The Australian government has officially extended the Consumer Data Right (CDR), which provides consumers greater access to their personal data, to include energy services to give consumers the chance to compare and easily switch energy providers.
“30% of electricity consumers do not switch due to the effort required and 22% due to lack of information,” Minister for Energy Angus Taylor said.
“A consumer would be around AU$1,000 better off by switching from the worst to the best electricity plan in both New South Wales and South Australia. A small business would be over AU$7,000 better off in South Australia and over AU$4,500 better off in Victoria from a similar switch.”
As part of extending the CDR to energy, the federal government has released a consultation paper [PDF] to seek feedback on the datasets and data access model that will apply to the energy sector.
According to Treasury, the feedback for the consultation — which will be open until September 26 — will be used to establish a framework to help consumers find and switch between energy deals, to incentivise greater competition between energy retailers, and deliver new retail products to help consumers better manage their energy use.
Some of the specific issues that the paper looks to address are what datasets should be designated to support basic energy retail product comparison and switching use cases; what datasets are required to support more advanced use cases, such as, whether consumers should adopt smart meters, solar panels, battery storage, and/or more energy efficient appliances; and what other datasets should be designated in the energy sector to support use cases not identified in this document.
The datasets that Treasury has proposed should be used are: National metering identifier standing data fields; metering data; customer provided data, which could include a customer’s full name, contact details, date of birth, and information on data access authorisations under the CDR; billing data; retail product data; and distributed energy resource register data.

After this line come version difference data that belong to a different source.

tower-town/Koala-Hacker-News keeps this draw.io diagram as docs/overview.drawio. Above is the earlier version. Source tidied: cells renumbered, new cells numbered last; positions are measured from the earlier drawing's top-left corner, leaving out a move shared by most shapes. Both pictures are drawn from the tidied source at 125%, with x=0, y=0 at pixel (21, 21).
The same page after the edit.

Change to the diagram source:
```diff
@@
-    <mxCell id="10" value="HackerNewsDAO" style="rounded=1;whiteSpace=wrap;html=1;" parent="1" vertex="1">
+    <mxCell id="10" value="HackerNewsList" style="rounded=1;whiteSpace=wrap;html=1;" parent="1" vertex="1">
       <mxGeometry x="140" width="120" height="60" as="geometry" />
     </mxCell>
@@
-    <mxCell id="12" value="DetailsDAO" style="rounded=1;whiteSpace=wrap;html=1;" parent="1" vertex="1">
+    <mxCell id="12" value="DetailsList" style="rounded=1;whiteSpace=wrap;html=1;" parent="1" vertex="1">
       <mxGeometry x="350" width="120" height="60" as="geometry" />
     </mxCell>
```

See also; How to request your personal data under GDPR (TechRepublic)
In addition, the Australian Consumer and Competition Commission (ACCC), which was tasked with implementing the CDR, has released its position paper [PDF] on the data access model for the energy sector, following consultation that was conducted earlier this year.
The ACCC announced in February that energy data would join the CDR mandate in early 2020.
In the position paper, the ACCC has proposed to use the Australian Energy Market Operator (AEMO) gateway model for sharing electricity market data, which means the AEMO will provide data on consumer’s current electricity arrangements from their current provider to trusted third parties when authorised by the consumer.
“The gateway model best balances functionality, cost effectiveness, flexibility and security while also leveraging AEMO’s data and IT expertise. It allows AEMO to facilitate the rollout of the CDR to the energy sector, helping to reduce implementation costs particularly for smaller energy retailers,” ACCC commissioner Sarah Court said.
The consumer watchdog came to this conclusion after weighing the pros and cons of the gateway model with other models — the AEMO centralised model and the economy-wide model.
The ACCC will now develop rules to accommodate energy-specific arrangements, including appropriate authorisation and authentication models. The ACCC will continue to consult with stakeholders on the next stages in the development of the CDR.
Eventually, the feedback from the dataset consultation carried out by the federal government will also be used to inform the ACCC’s development of the rules that would govern the operation of the AEMO gateway model.
The CDR for energy will initially apply to the National Electricity Market, which excludes Western Australia and the Northern Territory, before it’s expanded to other energy markets over time.
The extension of the CDR to energy comes as the policy was officially applied to the banking sector in July under the open banking regime. Under this mandate, from February 2020, ANZ, the Commonwealth Bank, NAB, and Westpac will be required to give consumers greater access to the information they hold on consumers; and the power to require those banks to provide safe and secure access to that information to trusted third parties.
This is despite the fact the ACCC had revealed earlier this year it was unsure how banks could provide consumers with their data, but took a red marker to the calendar to say ANZ, CBA, NAB, and Westpac needed to make consumer data available on credit and debit card, deposit, and transaction accounts, at minimum, by the start of the 2020 financial year.
It was only in March did the ACCC release a draft document detailing the rules that would guide the implementation of the CDR would look like.
Prior to the release of the guidelines, the Australian Privacy Foundation said the CDR privacy safeguards were not sufficient, and that the government had “severely” underestimated the need for more thought across the entire legislative change.
Meanwhile, the Communications Alliance has been concerned that the legislation will not be overly applicable to industries other than banking, and that the rushed through process will result in a disjointed framework that is not well thought out.